When called to “have her memory be a revolution,” we realized that a woman-owned business like ours is serving revolution every day in how we tell a new story.
My connection to Ginsburg began before either of us was born, and long before she became The Notorious RBG.
In founding Cornell University, Ezra Cornell articulated “I trust we have laid the foundation of a University — ‘an institution where any person can find instruction in any study.’” It was 1868, and that revolutionary statement included not only the breadth of socioeconomic classes to which much of university education was off limits, but also that Cornell would educate women.

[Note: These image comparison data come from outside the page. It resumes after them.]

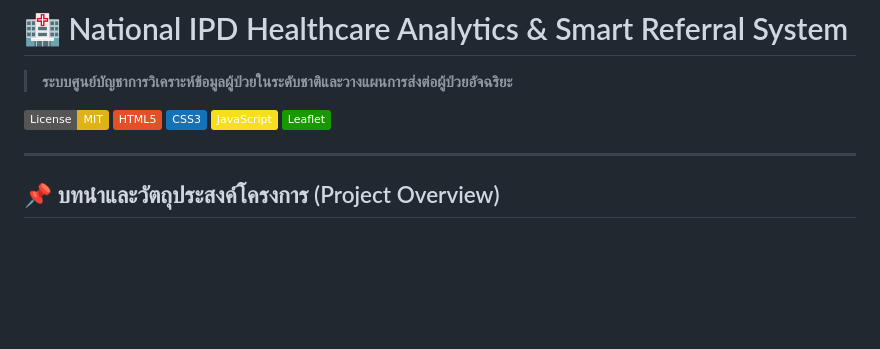
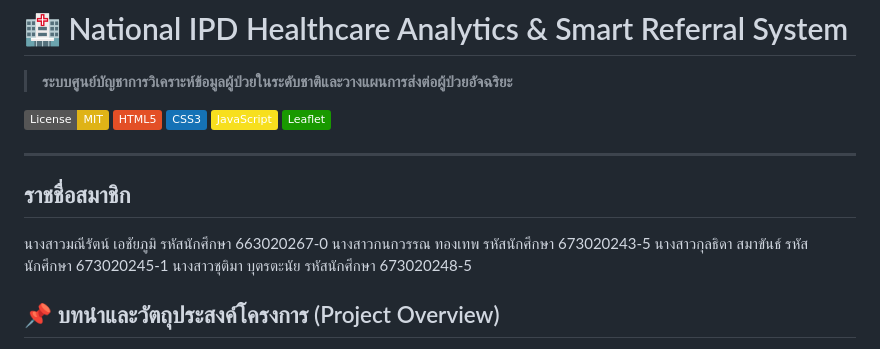
Before and after one commit to kanokwantho/Dasboard-IP-_Project, a Markdown page: README.md, the part around the change. GitHub-like rendering; badges without logos; blank space fills up the shorter version.

Commit message:
Update README with member details
Added member names and student IDs to the README.

```diff
--- a/README.md
+++ b/README.md
@@ -8,7 +8,11 @@
 [![Leaflet](https://img.shields.io/badge/Leaflet-199900?style=flat&logo=Leaflet&logoColor=white)](#)
 
 ---
-
+## ราชชื่อสมาชิก
+นางสาวมณีรัตน์ เอชัยภูมิ    รหัสนักศึกษา 663020267-0
+นางสาวกนกวรรณ ทองเทพ  รหัสนักศึกษา 673020243-5
+นางสาวกุลธิดา สมาขันธ์    รหัสนักศึกษา 673020245-1
+นางสาวชุติมา บุตรตะนัย    รหัสนักศึกษา 673020248-5
 ## 📌 บทนำและวัตถุประสงค์โครงการ (Project Overview)
 
 โครงการนี้พัฒนาขึ้นเพื่อเป็น **แดชบอร์ดปฏิสัมพันธ์สำหรับการบริหารจัดการข้อมูลผู้ป่วยใน (IPD) และการบริหารจัดการเตียงสถานพยาบาล** โดยการเชื่อมโยงและประมวลผลข้อมูลขนาดใหญ่ (Big Data) จากฐานข้อมูลบริการผู้ป่วยใน สิทธิหลักประกันสุขภาพแห่งชาติ (สปสช.) ร่วมกับฐานข้อมูลทรัพยากรเตียงและโครงสร้างทั่วไปของโรงพยาบาล จากสถาบันรับรองคุณภาพสถานพยาบาล (องค์การมหาชน) - สรพ.
```
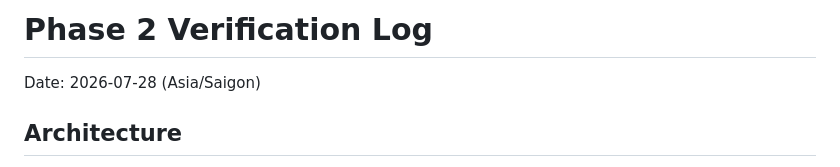
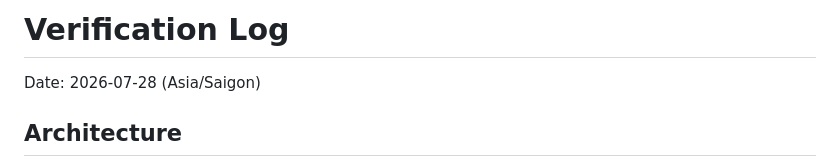
Before and after one commit to nctaam/vietnamguide, a Markdown page: ops/verification-log.md, the part around the change. Rendered like a GitHub page.

Commit message:
docs: make verification log phase-neutral

```diff
--- a/ops/verification-log.md
+++ b/ops/verification-log.md
@@ -1,4 +1,4 @@
-# Phase 2 Verification Log
+# Verification Log
 
 Date: 2026-07-28 (Asia/Saigon)
 
```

That statement compelled me to apply; RBG later addressed our shared alma mater with Ezra Cornell’s words from a letter to his granddaughter: “I want to have girls educated in the University, as well as boys so that they have the same opportunity to become wise and useful to society that the boys have.”

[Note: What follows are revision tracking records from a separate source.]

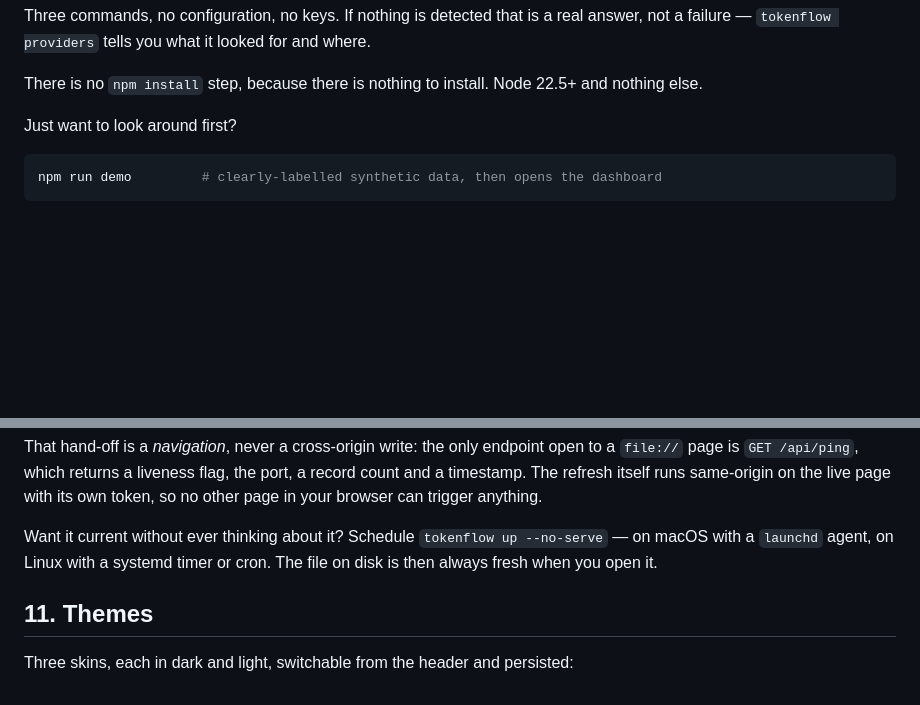
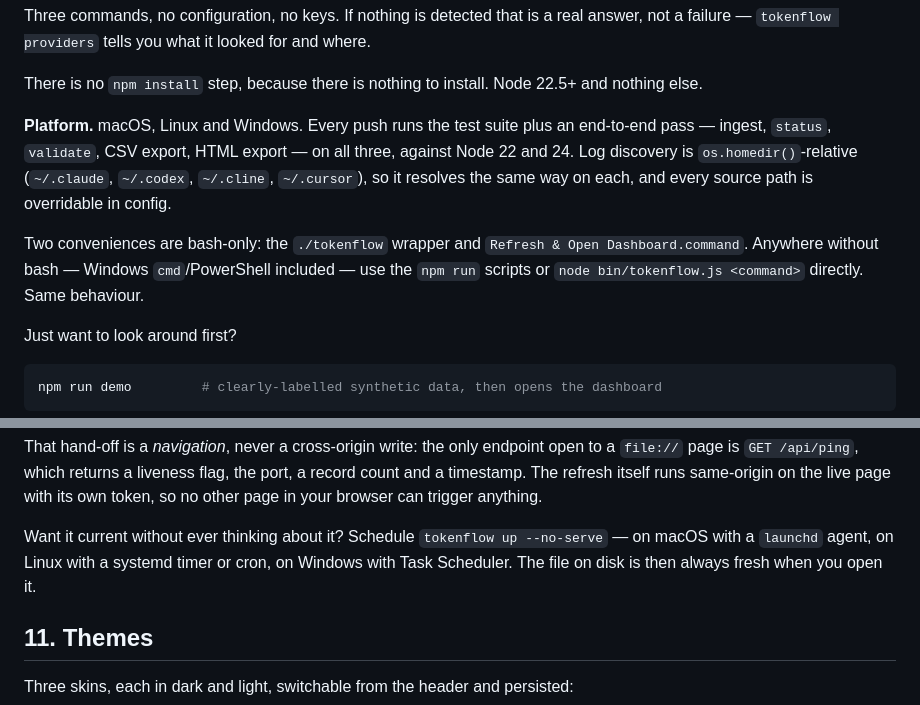
Before and after one commit to vimoxshah/tokenflow, a Markdown page: README.md, 2 parts joined by grey strips. Drawn GitHub-style; blank space fills up the shorter version.

Commit message:
Document platform support: macOS, Linux and Windows
The README said only "Node 22.5+ and nothing else" and mentioned macOS twice,
which left Linux and Windows users guessing. The CI matrix has covered all three
since the first green run, so state it.

Scoped to what is actually verified: the test suite plus the end-to-end pass
(ingest, status, validate, CSV export, HTML export) run on ubuntu/macos/windows
against Node 22 and 24. Log discovery is os.homedir()-relative, so ~/.claude,
~/.codex, ~/.cline and ~/.cursor resolve the same on each, and tryOpen already
branches to open / cmd start / xdg-open.

Also names the two genuinely bash-only conveniences — the ./tokenflow wrapper
and Refresh & Open Dashboard.command — and points Windows users at the npm run
scripts, plus a Task Scheduler recipe alongside the launchd and cron ones.

Co-Authored-By: Claude Opus 5 (1M context) <noreply@anthropic.com>

```diff
--- a/README.md
+++ b/README.md
@@ -25,6 +25,15 @@ Three commands, no configuration, no keys. If nothing is detected that is a real
 failure — `tokenflow providers` tells you what it looked for and where.
 
 There is no `npm install` step, because there is nothing to install. Node 22.5+ and nothing else.
+
+**Platform.** macOS, Linux and Windows. Every push runs the test suite plus an end-to-end pass
+— ingest, `status`, `validate`, CSV export, HTML export — on all three, against Node 22 and 24.
+Log discovery is `os.homedir()`-relative (`~/.claude`, `~/.codex`, `~/.cline`, `~/.cursor`), so it
+resolves the same way on each, and every source path is overridable in config.
+
+Two conveniences are bash-only: the `./tokenflow` wrapper and `Refresh & Open Dashboard.command`.
+Anywhere without bash — Windows `cmd`/PowerShell included — use the `npm run` scripts or
+`node bin/tokenflow.js <command>` directly. Same behaviour.
 
 Just want to look around first?
 
@@ -274,8 +283,8 @@ timestamp. The refresh itself runs same-origin on the live page with its own tok
 page in your browser can trigger anything.
 
 Want it current without ever thinking about it? Schedule `tokenflow up --no-serve` — on macOS with
-a `launchd` agent, on Linux with a systemd timer or cron. The file on disk is then always fresh
-when you open it.
+a `launchd` agent, on Linux with a systemd timer or cron, on Windows with Task Scheduler. The file
+on disk is then always fresh when you open it.
 
 ## 11. Themes
 
```
Also changed, not shown: docs/cli.md (+7 -0 lines), docs/getting-started.md (+1 -1 lines).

Said Ginsburg of that letter, “I didn’t know of that letter when I attended Cornell. I would have treasured it then; I treasure it now.”
Coeducation is now the norm instead of the exception, and women continue to rise in the workplace - though our numbers in the C-suite, on the board, or measured by funding reflect how recently we were permitted.
I was a Managing Director at Atomic when I had my first kid, at a global communications firm when I had my second -- only possible because of RBG. When I started this company, it was in part to make work even more equitable for women and parents, and folks still left out of the common corporate narrative. When I incorporated and set up my own financial accounts, I was able to do so because of RBG.
When we consider benefits for the team, or work with fintech clients broadening access to wealth first held exclusively by (white) men, recognize the holidays celebrated by the various cultures represented among us, or work to extend our Key Agreements to be more inclusive -- each step honors her fight and we collectively stand on her enormous figurative shoulders.
Whether measured against the timeline of Cornell University (nee 1868), Ruth Bader Ginsburg (nee 1933), me (nee 1979) or The Key (nee 2017), we’ve made incredible progress in who gets considered as part of the American story. My life would have had to follow a very different path, and the timing is so closely tied to RBG’s impact, it’s uncanny: in the years leading up to my birth (1973 to 1976), she argued six gender discrimination cases before the Supreme Court, winning 5.
Now, as she passes the (sometimes sequined, sometimes lace, always impeccable) mantle, Kerry Washington may have put it best, calling for us each to step up in the space left by our heroes.
And as we continue to Tell a New Story at The Key, we take a cue from RBG, the first time she appeared before the court, quoting nineteenth-century abolitionist and women’s rights activist Sarah Grimke: “I ask no favor for my sex. All I ask of our brethren is that they take their feet off our necks” but we extend it to all of our brothers and sisters with knees on their necks - both literal and figurative. As women, we have benefited from tremendous change and are dedicated to using our power and voices to fight for justice for those still held down by racism and other oppressive systems at work in this country.
Stay tuned for updates to our agreements, and let us know what impact RBG has had on your life and what you’ll do to honor her legacy today.